Companion bill: Senate Bill 1579.
Description: CSHB 1520 seeks to provide rate relief to customers and support the financial strength and stability of gas utility companies by providing securitization financing for gas utilities to recover applicable extraordinary costs incurred from catastrophic events.

Senate Bill 1579: Relating to the recovery and securitization of extraordinary costs incurred by certain gas utilities; authority to issue bonds.
Companion bill: House Bill 1520.


Similarly, in Oklahoma, Senate Bill 1049 (adopted and sent to the governor on April 20), relating to unregulated utilities, authorizes the Oklahoma Development Finance Authority to provide a pooled loan program for specified costs incurred for a specific time period by certain utilities.

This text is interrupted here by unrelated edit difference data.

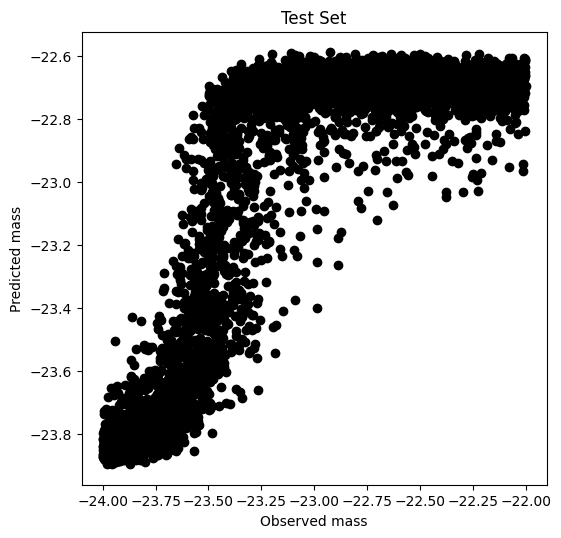
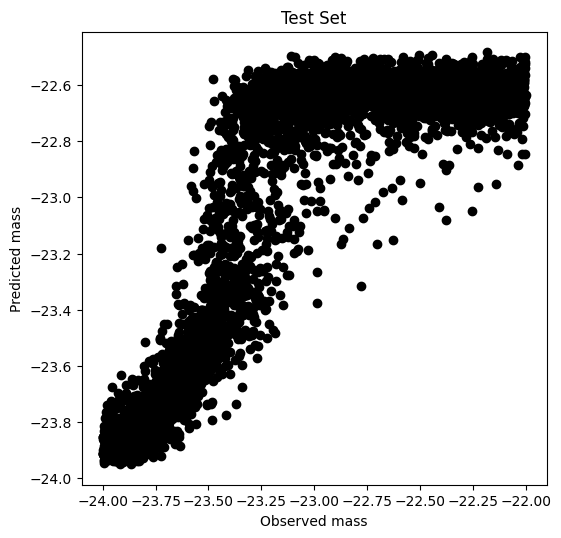
update

diff --git a/README.md b/README.md
@@ -6,20 +6,20 @@
 
 MAE on test set. Some result will be posted soon, I'm sorting them out.
 
-|           NN Architecture            | Model I |  Model II   |  Model III   | Epoch |
-| :----------------------------------: | :-----: | :---------: | :----------: | ----- |
-|  ResNet34 (pretrained on ImageNet)   | 0.2849  |   0.2162    |    0.1332    | 300   |
-|               Pure VIT               |         | 0.2741(8*8) | 0.2175 (8*8) | 300   |
-|                CNN-T                 |         |             |    0.1459    | 300   |
-| MobileNet V2 (pretrained on ImageNet |         |             |    0.1568    | 300   |
-|                 CVT                  |         |             |              |       |
+|           NN Architecture            |    Model I     |  Model II   |  Model III   | Epoch |
+| :----------------------------------: | :------------: | :---------: | :----------: | ----- |
+|  ResNet34 (pretrained on ImageNet)   |     0.2849     |   0.2162    |    0.1332    | 300   |
+|               Pure VIT               | 0.4420 (15*15) | 0.2437(8*8) | 0.2175 (8*8) | 300   |
+|                CNN-T                 |                |             |    0.1459    | 300   |
+| MobileNet V2 (pretrained on ImageNet |                |             |    0.1568    | 300   |
+|                 CVT                  |                |             |              |       |
 
 **Scatter plot on test set with ResNet34**
 
 | Arch   |                   Model I                    |                   Model II                    |                   Model IIII                   |
 | ------ | :------------------------------------------: | :-------------------------------------------: | :--------------------------------------------: |
 | ResNet | <img src="./imgs/model-I-resnet34-300.png"/> | <img src="./imgs/model-II-resnet34-300.png"/> | <img src="./imgs/model-III-resnet34-300.png"/> |
-| Vit    |                                              |                                               |                                                |
+| Vit    | <img src="./imgs/model-I-purevit-300.png"/>  | <img src="./imgs/model-II-purevit-300.png"/>  | <img src="./imgs/model-III-purevit-300.png"/>  |
 |        |                                              |                                               |                                                |
 
 **Model I**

While a thorough examination of the rating methodologies of the three major rating agencies1 is beyond the scope of this article, the key requirements of each methodology are relatively clear:

  1. There must be a public hearing on the merits that concludes that the securitization is the best option;
  2. The hearing must be before a governmental body with rate-making authority over the applicant;
  3. The body must issue a financing order authorizing irrevocable and non-bypassable charges that are a recognized property right and that can be/are pledged to support the related bonds;
  4. The state must provide a non-interference pledge; and
  5. The financing order must permit periodic adjustments of rates and collections to ensure that all principal and interest on the bonds is sold in a timely manner.

In almost all of the pending bills, one or more of these key requirements is absent.

1 For Fitch Ratings, click here; for Moody’s Investors Service, log in here; for Standard & Poor’s, log in here.